----- SOURCE MATERIAL -----
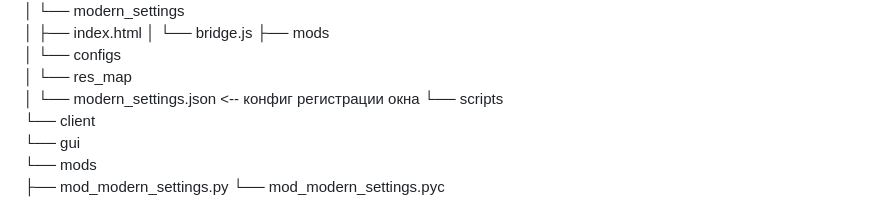
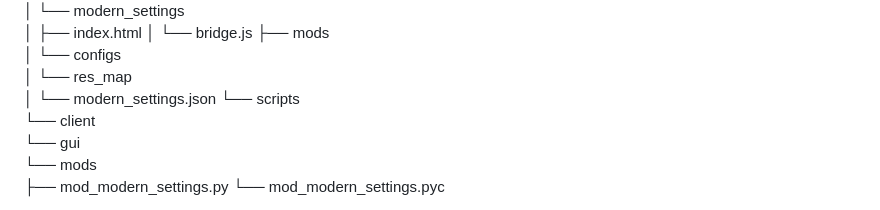
Before and after one commit to Roman2503/modern-settings-, a Markdown page: README.md, the part around the change. GitHub-like rendering.

```diff
--- a/README.md
+++ b/README.md
@@ -57,7 +57,7 @@ OpenWG Gameface (net.openwg.gameface_x.x.x.mtmod) - https://gitlab.com/openwg/wo
         ├── mods\
         │   └── configs\
         │       └── res_map\
-        │           └── modern_settings.json   <-- конфиг регистрации окна
+        │           └── modern_settings.json
         └── scripts\
             └── client\
                 └── gui\
```
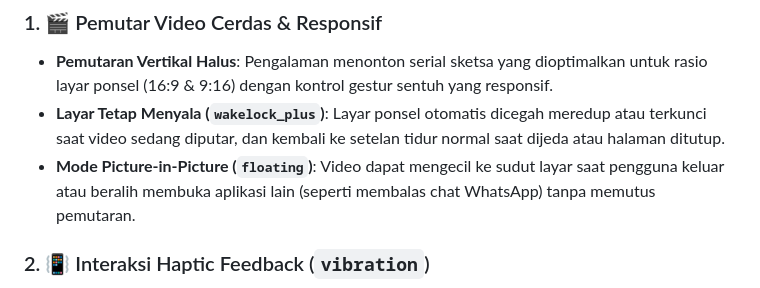
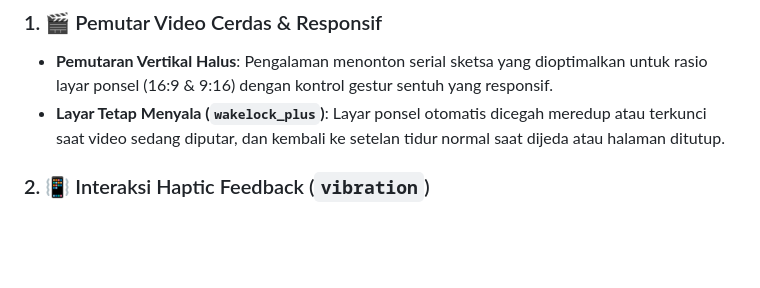
Before and after one commit to ardhikaxx/humora-mobile, a Markdown page: README.md, the part around the change. GitHub-like rendering; blank space fills up the shorter version.

Commit message:
docs: remove inaccurate picture-in-picture references

```diff
--- a/README.md
+++ b/README.md
@@ -33,7 +33,6 @@ Aplikasi ini dilengkapi dengan fitur-fitur mutakhir seperti *haptic feedback* in
 ### 1. 🎬 Pemutar Video Cerdas & Responsif
 * **Pemutaran Vertikal Halus**: Pengalaman menonton serial sketsa yang dioptimalkan untuk rasio layar ponsel (16:9 & 9:16) dengan kontrol gestur sentuh yang responsif.
 * **Layar Tetap Menyala (`wakelock_plus`)**: Layar ponsel otomatis dicegah meredup atau terkunci saat video sedang diputar, dan kembali ke setelan tidur normal saat dijeda atau halaman ditutup.
-* **Mode Picture-in-Picture (`floating`)**: Video dapat mengecil ke sudut layar saat pengguna keluar atau beralih membuka aplikasi lain (seperti membalas chat WhatsApp) tanpa memutus pemutaran.
 
 ### 2. 📳 Interaksi Haptic Feedback (`vibration`)
 * Memberikan respon getaran fisik halus (*haptic feedback*) saat pengguna memberikan tanda Suka (*Like/Hati*), menyimpan ke daftar tontonan (*Bookmark*), mengetuk tombol pemutar, berpindah episode, maupun saat memilih paket langganan VIP.
```
Also changed, not shown: CHANGELOG.md (+1 -4 lines).
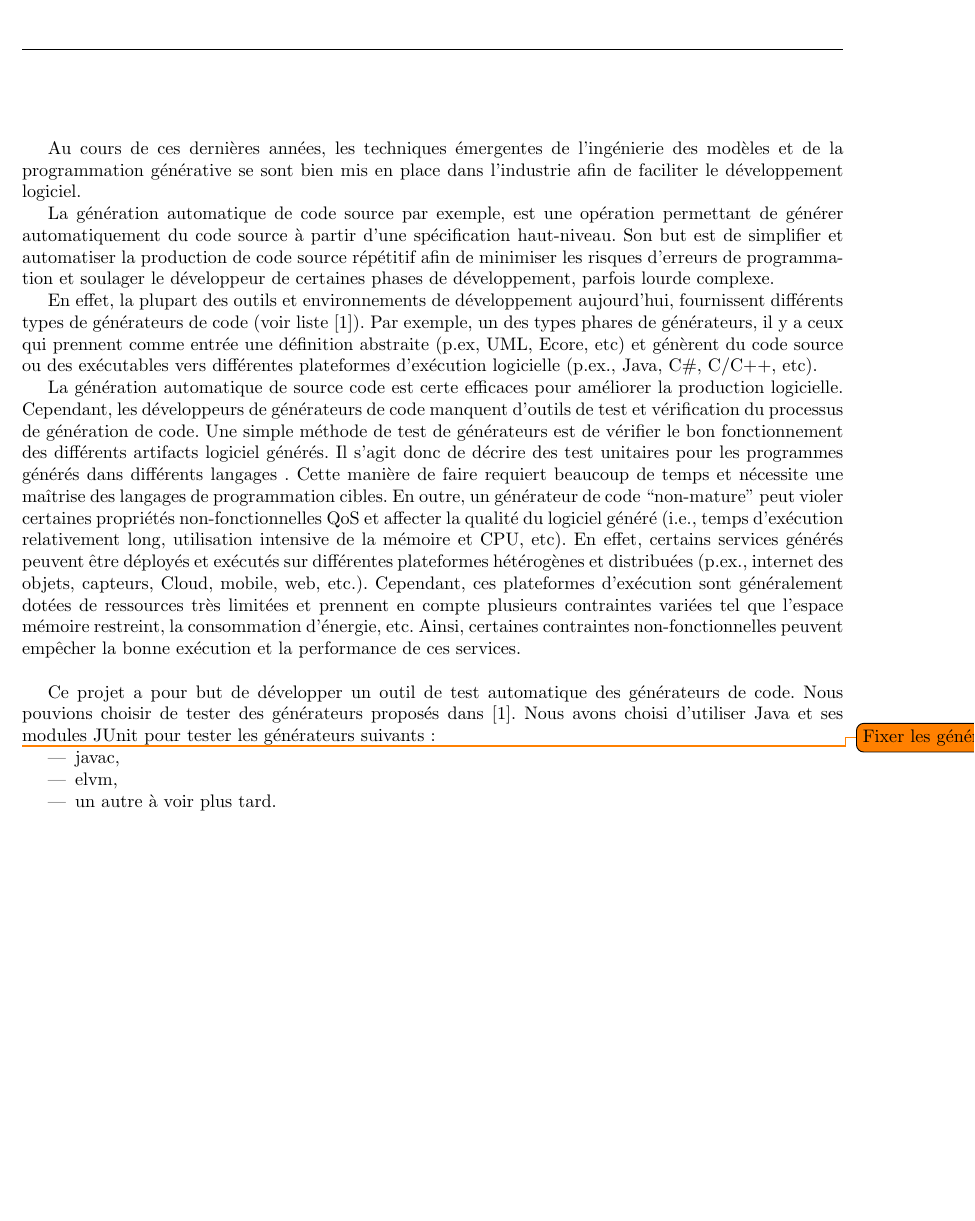
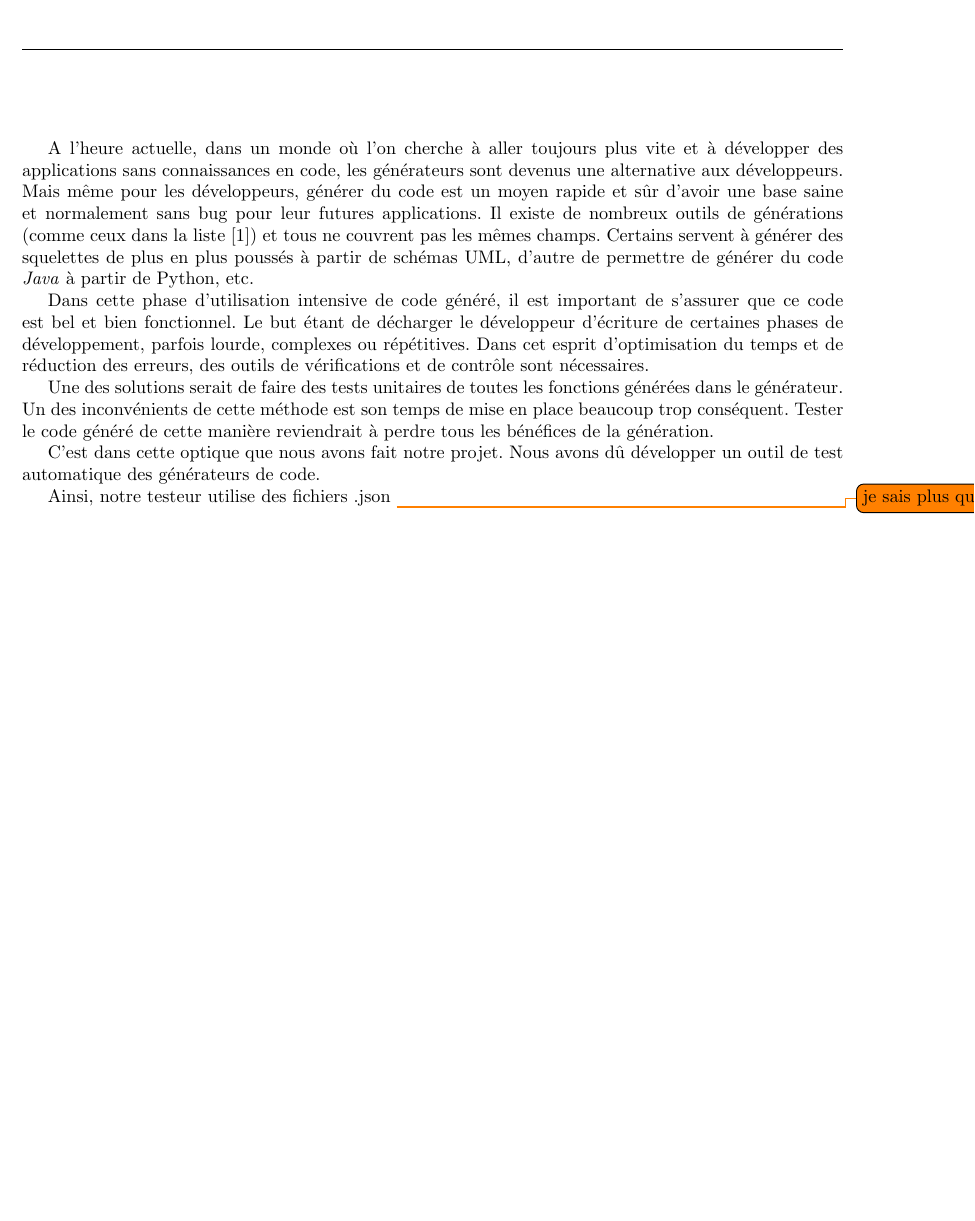
Before and after one commit to Livda/utonium, a LaTeX document (report/main.tex, which reads report/intro.tex): part of page 3 of 8, cut at the place of the change. Compiled offline with pdfLaTeX.

Commit message:
new intro

```diff
--- a/report/intro.tex
+++ b/report/intro.tex
@@ -1,22 +1,12 @@
 \chapter*{Introduction}
 \addcontentsline{toc}{chapter}{Introduction}
 
-Au cours de ces dernières années, les techniques émergentes de l’ingénierie des modèles et de la programmation générative se sont bien mis en place dans l’industrie afin de faciliter le développement logiciel.
+A l'heure actuelle, dans un monde où l'on cherche à aller toujours plus vite et à développer des applications sans connaissances en code, les générateurs sont devenus une alternative aux développeurs. Mais même pour les développeurs, générer du code est un moyen rapide et sûr d'avoir une base saine et normalement sans bug pour leur futures applications. Il existe de nombreux outils de générations (comme ceux dans la liste \cite{liste_generateurs}) et tous ne couvrent pas les mêmes champs. Certains servent à générer des squelettes de plus en plus poussés à partir de schémas UML, d'autre de permettre de générer du code \jv à partir de Python, etc.
 
-La génération automatique de code source par exemple, est une opération permettant de générer automatiquement du code source à partir d’une spécification haut-niveau. Son but est de simplifier et automatiser la production de code source répétitif afin de minimiser les risques d'erreurs de programmation et soulager le développeur de certaines phases de développement, parfois lourde complexe.
+Dans cette phase d'utilisation intensive de code généré, il est important de s'assurer que ce code est bel et bien fonctionnel. Le but étant de décharger le développeur d'écriture de certaines phases de développement, parfois lourde, complexes ou répétitives. Dans cet esprit d'optimisation du temps et de réduction des erreurs, des outils de vérifications et de contrôle sont nécessaires.
 
-En effet, la plupart des outils et environnements de développement aujourd’hui, fournissent différents types de générateurs de code (voir liste \cite{liste_generateurs}). Par exemple, un des types phares de générateurs, il y a ceux qui prennent comme entrée une définition abstraite (p.ex, UML, Ecore, etc) et génèrent du code source ou des exécutables vers différentes plateformes d’exécution logicielle (p.ex., Java, C\#, C/C++, etc).
+Une des solutions serait de faire des tests unitaires de toutes les fonctions générées dans le générateur. Un des inconvénients de cette méthode est son temps de mise en place beaucoup trop conséquent. Tester le code généré de cette manière reviendrait à perdre tous les bénéfices de la génération.
 
-La génération automatique de source code est certe efficaces pour améliorer la production logicielle. Cependant, les développeurs de générateurs de code manquent d’outils de test et vérification du processus de génération de code. Une simple méthode de test de générateurs est de vérifier le bon fonctionnement des différents artifacts logiciel générés. Il s’agit donc de décrire des test unitaires pour les programmes générés dans différents langages . Cette manière de faire requiert beaucoup de temps et nécessite une maîtrise des langages de programmation cibles.
-En outre, un générateur de code “non-mature” peut violer certaines propriétés non-fonctionnelles QoS et affecter la qualité du logiciel généré (i.e., temps d'exécution relativement long, utilisation intensive de la mémoire et CPU, etc). En effet, certains services générés peuvent être déployés et exécutés sur différentes plateformes hétérogènes et distribuées (p.ex., internet des objets, capteurs, Cloud, mobile, web, etc.). Cependant, ces plateformes d’exécution sont généralement dotées de ressources très limitées et prennent en compte plusieurs contraintes variées tel que l’espace mémoire restreint, la consommation d’énergie, etc. Ainsi, certaines contraintes non-fonctionnelles peuvent empêcher la bonne exécution et la performance de ces services.
+C'est dans cette optique que nous avons fait notre projet. Nous avons dû développer un outil de test automatique des générateurs de code.
 
-\hspace{15pt}
-
-Ce projet a pour but de développer un outil de test automatique des générateurs de code. Nous pouvions choisir de tester des générateurs proposés dans \cite{liste_generateurs}. Nous avons choisi d'utiliser Java et ses modules JUnit pour tester les générateurs suivants :
-
-\todo{Fixer les générateurs}
-\begin{itemize}
-    \item javac,
-    \item elvm,
-    \item un autre à voir plus tard.
-\end{itemize}
+Ainsi, notre testeur utilise des fichiers .json \todo{je sais plus quoi dire}
```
-----
PROBLEM DETAILS ▸
Within the listing above, tally the lines holding the word "automatique". Give the tally only.

RESULT ▸
4